(Dataset items)
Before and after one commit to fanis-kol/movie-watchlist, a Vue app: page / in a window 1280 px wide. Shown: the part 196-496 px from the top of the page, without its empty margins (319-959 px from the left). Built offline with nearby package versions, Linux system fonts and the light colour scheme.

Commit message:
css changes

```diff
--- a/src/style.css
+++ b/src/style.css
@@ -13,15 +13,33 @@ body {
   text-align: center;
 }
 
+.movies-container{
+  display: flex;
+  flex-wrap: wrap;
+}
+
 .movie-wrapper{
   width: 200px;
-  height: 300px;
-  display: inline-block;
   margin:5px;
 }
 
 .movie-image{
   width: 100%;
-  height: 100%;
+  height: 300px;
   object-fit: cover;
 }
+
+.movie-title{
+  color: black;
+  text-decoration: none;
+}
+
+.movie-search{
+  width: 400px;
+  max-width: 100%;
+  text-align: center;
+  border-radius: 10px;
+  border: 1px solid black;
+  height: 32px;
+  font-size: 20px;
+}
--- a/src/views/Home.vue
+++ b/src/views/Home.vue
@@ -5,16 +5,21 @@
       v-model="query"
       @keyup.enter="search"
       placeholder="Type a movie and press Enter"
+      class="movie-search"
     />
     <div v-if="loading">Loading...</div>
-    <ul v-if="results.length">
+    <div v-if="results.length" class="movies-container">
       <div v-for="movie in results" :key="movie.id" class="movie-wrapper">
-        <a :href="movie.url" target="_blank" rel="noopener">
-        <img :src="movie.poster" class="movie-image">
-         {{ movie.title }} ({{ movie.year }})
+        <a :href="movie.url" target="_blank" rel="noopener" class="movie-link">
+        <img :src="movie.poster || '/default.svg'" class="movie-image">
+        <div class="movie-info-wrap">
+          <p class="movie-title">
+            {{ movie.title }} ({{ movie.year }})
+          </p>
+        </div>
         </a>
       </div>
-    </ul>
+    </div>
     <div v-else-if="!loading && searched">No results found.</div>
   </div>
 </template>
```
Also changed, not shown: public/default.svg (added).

- **Your assignment**
Count, in the data above, the lines that hold "center". Return only that count.

- **Reply to the exercise**
2